[Directions for this task]: Write every record out again exactly as shown below.

[Records shown]:
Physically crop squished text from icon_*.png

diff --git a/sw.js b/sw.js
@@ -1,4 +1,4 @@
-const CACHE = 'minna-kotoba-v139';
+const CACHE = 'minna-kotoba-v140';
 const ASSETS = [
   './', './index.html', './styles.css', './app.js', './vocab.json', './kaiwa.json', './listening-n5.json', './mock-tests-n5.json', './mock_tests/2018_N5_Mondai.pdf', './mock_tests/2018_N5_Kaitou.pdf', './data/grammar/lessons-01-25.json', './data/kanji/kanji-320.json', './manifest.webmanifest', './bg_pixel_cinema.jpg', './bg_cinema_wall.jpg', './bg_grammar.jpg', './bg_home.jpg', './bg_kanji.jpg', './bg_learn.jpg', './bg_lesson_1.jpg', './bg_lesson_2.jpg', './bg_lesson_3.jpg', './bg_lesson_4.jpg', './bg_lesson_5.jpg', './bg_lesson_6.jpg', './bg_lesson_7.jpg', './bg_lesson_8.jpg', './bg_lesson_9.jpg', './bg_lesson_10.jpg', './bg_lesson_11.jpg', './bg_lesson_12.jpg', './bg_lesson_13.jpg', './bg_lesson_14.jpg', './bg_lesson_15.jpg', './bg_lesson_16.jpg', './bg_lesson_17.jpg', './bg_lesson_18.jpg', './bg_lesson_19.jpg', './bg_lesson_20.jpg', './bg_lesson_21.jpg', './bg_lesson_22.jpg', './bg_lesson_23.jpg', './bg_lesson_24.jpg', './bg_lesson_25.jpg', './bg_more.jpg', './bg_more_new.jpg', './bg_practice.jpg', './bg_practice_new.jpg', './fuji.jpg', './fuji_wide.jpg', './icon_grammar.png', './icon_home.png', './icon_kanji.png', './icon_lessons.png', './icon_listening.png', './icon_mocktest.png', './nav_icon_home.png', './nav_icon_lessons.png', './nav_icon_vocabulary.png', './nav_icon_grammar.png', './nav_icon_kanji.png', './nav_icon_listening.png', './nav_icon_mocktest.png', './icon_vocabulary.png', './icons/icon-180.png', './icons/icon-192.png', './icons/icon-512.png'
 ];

[Exercise output]:
Physically crop squished text from icon_*.png

diff --git a/sw.js b/sw.js
@@ -1,4 +1,4 @@
-const CACHE = 'minna-kotoba-v139';
+const CACHE = 'minna-kotoba-v140';
 const ASSETS = [
   './', './index.html', './styles.css', './app.js', './vocab.json', './kaiwa.json', './listening-n5.json', './mock-tests-n5.json', './mock_tests/2018_N5_Mondai.pdf', './mock_tests/2018_N5_Kaitou.pdf', './data/grammar/lessons-01-25.json', './data/kanji/kanji-320.json', './manifest.webmanifest', './bg_pixel_cinema.jpg', './bg_cinema_wall.jpg', './bg_grammar.jpg', './bg_home.jpg', './bg_kanji.jpg', './bg_learn.jpg', './bg_lesson_1.jpg', './bg_lesson_2.jpg', './bg_lesson_3.jpg', './bg_lesson_4.jpg', './bg_lesson_5.jpg', './bg_lesson_6.jpg', './bg_lesson_7.jpg', './bg_lesson_8.jpg', './bg_lesson_9.jpg', './bg_lesson_10.jpg', './bg_lesson_11.jpg', './bg_lesson_12.jpg', './bg_lesson_13.jpg', './bg_lesson_14.jpg', './bg_lesson_15.jpg', './bg_lesson_16.jpg', './bg_lesson_17.jpg', './bg_lesson_18.jpg', './bg_lesson_19.jpg', './bg_lesson_20.jpg', './bg_lesson_21.jpg', './bg_lesson_22.jpg', './bg_lesson_23.jpg', './bg_lesson_24.jpg', './bg_lesson_25.jpg', './bg_more.jpg', './bg_more_new.jpg', './bg_practice.jpg', './bg_practice_new.jpg', './fuji.jpg', './fuji_wide.jpg', './icon_grammar.png', './icon_home.png', './icon_kanji.png', './icon_lessons.png', './icon_listening.png', './icon_mocktest.png', './nav_icon_home.png', './nav_icon_lessons.png', './nav_icon_vocabulary.png', './nav_icon_grammar.png', './nav_icon_kanji.png', './nav_icon_listening.png', './nav_icon_mocktest.png', './icon_vocabulary.png', './icons/icon-180.png', './icons/icon-192.png', './icons/icon-512.png'
 ];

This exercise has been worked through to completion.